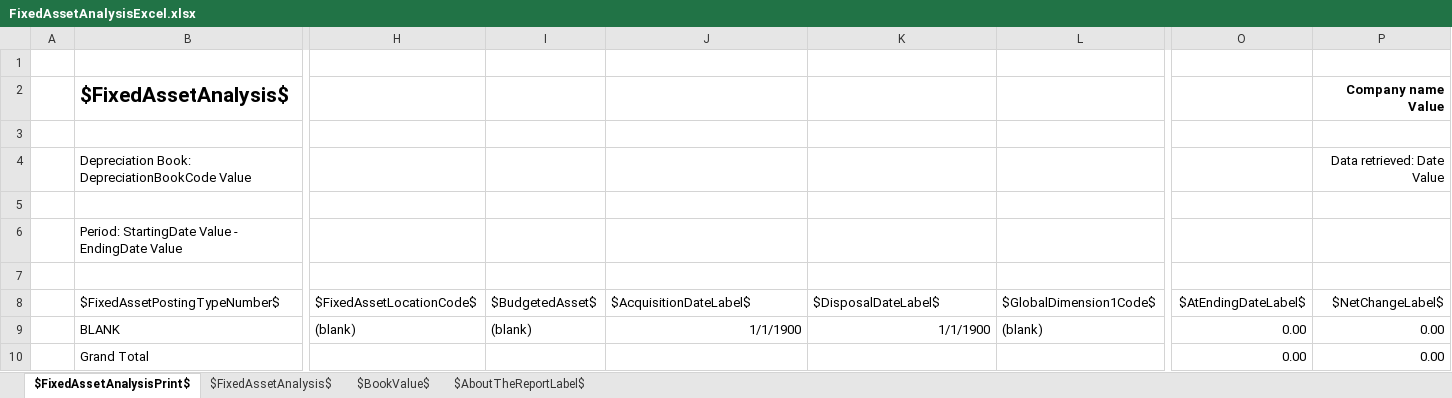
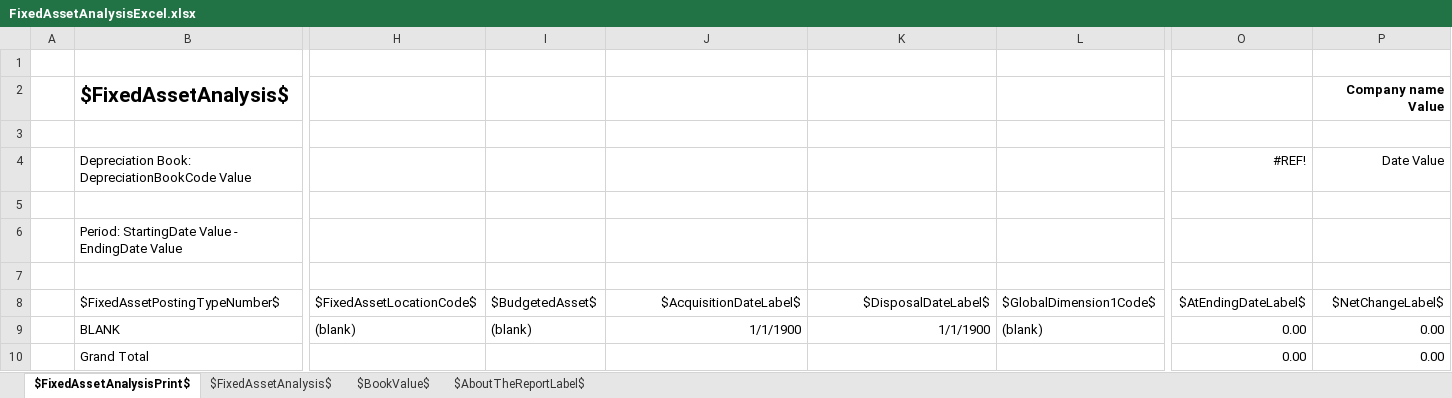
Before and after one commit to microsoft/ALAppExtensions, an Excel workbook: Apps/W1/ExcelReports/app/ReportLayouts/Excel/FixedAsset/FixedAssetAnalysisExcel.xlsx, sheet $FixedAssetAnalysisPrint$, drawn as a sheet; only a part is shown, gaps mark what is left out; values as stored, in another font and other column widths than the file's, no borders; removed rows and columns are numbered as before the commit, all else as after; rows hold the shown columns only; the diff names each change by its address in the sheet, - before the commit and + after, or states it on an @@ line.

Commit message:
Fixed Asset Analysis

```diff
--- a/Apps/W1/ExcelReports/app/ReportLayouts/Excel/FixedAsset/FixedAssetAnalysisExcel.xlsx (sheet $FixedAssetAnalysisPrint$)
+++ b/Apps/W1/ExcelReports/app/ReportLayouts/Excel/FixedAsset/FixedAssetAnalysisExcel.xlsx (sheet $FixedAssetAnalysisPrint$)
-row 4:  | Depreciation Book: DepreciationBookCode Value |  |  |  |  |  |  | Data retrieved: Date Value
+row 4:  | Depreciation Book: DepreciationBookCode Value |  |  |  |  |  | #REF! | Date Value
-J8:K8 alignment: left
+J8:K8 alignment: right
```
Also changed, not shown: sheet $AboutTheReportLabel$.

____

* **Prompt**: Each line of the listing above must be given again exactly; the pictures are to be left out.

* **Finished exercise**:
Before and after one commit to microsoft/ALAppExtensions, an Excel workbook: Apps/W1/ExcelReports/app/ReportLayouts/Excel/FixedAsset/FixedAssetAnalysisExcel.xlsx, sheet $FixedAssetAnalysisPrint$, drawn as a sheet; only a part is shown, gaps mark what is left out; values as stored, in another font and other column widths than the file's, no borders; removed rows and columns are numbered as before the commit, all else as after; rows hold the shown columns only; the diff names each change by its address in the sheet, - before the commit and + after, or states it on an @@ line.

Commit message:
Fixed Asset Analysis

```diff
--- a/Apps/W1/ExcelReports/app/ReportLayouts/Excel/FixedAsset/FixedAssetAnalysisExcel.xlsx (sheet $FixedAssetAnalysisPrint$)
+++ b/Apps/W1/ExcelReports/app/ReportLayouts/Excel/FixedAsset/FixedAssetAnalysisExcel.xlsx (sheet $FixedAssetAnalysisPrint$)
-row 4:  | Depreciation Book: DepreciationBookCode Value |  |  |  |  |  |  | Data retrieved: Date Value
+row 4:  | Depreciation Book: DepreciationBookCode Value |  |  |  |  |  | #REF! | Date Value
-J8:K8 alignment: left
+J8:K8 alignment: right
```
Also changed, not shown: sheet $AboutTheReportLabel$.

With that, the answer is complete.